-- Exercise --
One figure is the expected answer: how many lines in the listing contain "will".

--------------------

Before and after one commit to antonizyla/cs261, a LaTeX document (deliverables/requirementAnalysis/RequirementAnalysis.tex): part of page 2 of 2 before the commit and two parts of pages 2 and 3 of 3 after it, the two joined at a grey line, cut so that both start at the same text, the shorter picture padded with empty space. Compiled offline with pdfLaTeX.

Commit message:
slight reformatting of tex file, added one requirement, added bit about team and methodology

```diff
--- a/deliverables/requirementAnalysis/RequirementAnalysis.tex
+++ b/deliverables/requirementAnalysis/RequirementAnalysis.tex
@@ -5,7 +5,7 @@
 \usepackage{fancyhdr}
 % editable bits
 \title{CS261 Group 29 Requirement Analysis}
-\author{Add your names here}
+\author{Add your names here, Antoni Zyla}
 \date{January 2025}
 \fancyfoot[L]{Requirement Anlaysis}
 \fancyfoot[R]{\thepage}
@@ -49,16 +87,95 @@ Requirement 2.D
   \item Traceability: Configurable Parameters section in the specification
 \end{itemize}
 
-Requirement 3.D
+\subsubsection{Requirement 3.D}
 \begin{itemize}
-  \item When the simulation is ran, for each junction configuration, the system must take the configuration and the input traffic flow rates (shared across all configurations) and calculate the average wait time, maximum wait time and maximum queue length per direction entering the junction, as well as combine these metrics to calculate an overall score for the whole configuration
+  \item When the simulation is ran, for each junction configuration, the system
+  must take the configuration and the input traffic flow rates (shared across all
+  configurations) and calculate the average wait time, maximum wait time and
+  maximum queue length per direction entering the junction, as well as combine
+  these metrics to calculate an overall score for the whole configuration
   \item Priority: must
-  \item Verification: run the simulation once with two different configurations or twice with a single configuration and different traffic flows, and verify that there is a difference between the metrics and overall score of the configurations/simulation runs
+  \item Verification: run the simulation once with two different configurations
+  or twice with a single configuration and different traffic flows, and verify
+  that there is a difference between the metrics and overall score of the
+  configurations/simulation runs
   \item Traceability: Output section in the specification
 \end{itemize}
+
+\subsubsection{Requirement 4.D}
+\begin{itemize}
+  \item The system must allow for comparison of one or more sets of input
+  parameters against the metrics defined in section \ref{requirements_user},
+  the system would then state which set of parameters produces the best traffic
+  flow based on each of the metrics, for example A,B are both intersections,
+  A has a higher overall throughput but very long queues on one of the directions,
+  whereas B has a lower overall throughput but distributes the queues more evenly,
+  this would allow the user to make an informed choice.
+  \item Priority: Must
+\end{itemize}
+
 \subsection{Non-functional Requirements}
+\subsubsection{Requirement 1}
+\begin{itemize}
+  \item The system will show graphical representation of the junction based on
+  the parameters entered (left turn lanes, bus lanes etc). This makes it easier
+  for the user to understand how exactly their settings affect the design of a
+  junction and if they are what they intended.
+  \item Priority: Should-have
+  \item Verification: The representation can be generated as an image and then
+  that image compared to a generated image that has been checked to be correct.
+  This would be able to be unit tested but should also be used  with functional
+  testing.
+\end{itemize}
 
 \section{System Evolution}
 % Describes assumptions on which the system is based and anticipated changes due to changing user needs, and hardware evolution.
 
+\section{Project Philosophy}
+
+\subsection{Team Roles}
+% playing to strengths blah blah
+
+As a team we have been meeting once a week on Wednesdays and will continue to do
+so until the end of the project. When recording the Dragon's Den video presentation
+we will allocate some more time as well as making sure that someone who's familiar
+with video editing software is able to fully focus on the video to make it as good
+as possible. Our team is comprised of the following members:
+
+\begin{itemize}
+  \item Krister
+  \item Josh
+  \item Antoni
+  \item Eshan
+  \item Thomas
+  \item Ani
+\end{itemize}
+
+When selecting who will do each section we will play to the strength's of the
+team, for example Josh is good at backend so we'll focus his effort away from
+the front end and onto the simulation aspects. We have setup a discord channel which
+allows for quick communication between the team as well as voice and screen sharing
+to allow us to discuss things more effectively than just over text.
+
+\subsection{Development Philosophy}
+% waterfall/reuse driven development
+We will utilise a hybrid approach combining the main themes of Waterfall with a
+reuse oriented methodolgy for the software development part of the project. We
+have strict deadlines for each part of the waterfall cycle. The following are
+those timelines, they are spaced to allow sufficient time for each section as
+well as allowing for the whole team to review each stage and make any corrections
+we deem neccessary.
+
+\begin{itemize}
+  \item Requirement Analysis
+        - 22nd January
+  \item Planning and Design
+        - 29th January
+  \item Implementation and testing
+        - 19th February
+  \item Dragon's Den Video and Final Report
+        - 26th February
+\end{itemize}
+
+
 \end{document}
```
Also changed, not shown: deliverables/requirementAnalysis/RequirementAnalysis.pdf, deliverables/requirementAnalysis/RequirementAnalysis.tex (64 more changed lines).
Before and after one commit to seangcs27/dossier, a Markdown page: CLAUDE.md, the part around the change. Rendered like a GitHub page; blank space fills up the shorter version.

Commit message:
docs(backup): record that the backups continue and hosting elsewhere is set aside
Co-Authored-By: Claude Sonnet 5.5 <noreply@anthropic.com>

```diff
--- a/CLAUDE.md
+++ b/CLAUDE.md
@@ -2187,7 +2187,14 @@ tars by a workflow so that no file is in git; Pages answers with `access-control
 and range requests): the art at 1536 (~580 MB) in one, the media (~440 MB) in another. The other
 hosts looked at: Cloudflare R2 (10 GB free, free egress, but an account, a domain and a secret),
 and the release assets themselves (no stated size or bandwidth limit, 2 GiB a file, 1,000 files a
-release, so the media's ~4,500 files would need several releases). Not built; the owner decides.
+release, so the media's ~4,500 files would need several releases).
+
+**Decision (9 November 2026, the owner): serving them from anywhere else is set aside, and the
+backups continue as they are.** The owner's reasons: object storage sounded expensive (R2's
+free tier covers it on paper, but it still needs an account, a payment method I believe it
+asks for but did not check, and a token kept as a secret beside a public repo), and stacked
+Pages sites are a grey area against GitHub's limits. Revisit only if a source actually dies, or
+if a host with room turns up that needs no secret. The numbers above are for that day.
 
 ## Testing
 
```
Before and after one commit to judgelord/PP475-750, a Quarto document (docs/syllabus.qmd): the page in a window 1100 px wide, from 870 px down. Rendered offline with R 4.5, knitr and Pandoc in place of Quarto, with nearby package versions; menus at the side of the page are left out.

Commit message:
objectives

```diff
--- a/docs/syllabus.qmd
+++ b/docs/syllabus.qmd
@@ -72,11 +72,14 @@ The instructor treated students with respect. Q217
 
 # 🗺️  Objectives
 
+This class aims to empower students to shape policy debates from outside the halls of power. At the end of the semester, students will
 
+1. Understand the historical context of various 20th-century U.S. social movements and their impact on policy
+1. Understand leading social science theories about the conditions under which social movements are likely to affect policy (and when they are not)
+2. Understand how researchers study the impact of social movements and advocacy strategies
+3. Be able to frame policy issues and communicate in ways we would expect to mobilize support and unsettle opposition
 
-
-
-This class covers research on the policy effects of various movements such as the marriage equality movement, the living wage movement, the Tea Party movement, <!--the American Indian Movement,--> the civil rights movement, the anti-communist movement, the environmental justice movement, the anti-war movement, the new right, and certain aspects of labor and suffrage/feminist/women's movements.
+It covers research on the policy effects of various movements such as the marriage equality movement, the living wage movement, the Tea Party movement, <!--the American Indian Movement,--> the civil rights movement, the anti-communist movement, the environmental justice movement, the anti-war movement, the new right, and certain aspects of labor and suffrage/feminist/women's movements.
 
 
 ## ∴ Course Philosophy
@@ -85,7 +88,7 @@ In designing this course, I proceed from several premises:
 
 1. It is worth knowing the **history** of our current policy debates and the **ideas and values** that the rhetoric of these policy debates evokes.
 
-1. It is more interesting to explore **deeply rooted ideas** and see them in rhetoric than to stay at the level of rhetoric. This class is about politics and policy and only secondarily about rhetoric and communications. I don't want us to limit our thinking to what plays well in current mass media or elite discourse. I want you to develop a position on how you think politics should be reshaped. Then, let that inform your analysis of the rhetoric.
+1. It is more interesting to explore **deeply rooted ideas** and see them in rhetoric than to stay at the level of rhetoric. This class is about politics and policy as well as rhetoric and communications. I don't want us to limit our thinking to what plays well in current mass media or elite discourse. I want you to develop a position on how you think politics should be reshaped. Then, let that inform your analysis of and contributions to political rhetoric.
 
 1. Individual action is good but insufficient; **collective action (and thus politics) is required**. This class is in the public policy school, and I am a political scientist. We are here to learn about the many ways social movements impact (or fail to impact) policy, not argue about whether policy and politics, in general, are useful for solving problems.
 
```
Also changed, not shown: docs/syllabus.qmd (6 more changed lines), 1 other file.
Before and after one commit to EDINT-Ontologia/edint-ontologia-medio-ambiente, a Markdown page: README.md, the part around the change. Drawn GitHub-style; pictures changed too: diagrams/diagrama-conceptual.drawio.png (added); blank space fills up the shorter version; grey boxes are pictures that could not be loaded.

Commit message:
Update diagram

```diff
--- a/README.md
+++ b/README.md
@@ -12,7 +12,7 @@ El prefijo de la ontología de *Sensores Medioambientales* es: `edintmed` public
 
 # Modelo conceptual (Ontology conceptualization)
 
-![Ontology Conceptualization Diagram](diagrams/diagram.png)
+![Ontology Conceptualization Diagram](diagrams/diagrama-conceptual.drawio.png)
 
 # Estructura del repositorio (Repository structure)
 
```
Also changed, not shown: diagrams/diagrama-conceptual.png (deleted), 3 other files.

--------------------

-- Answer section --
6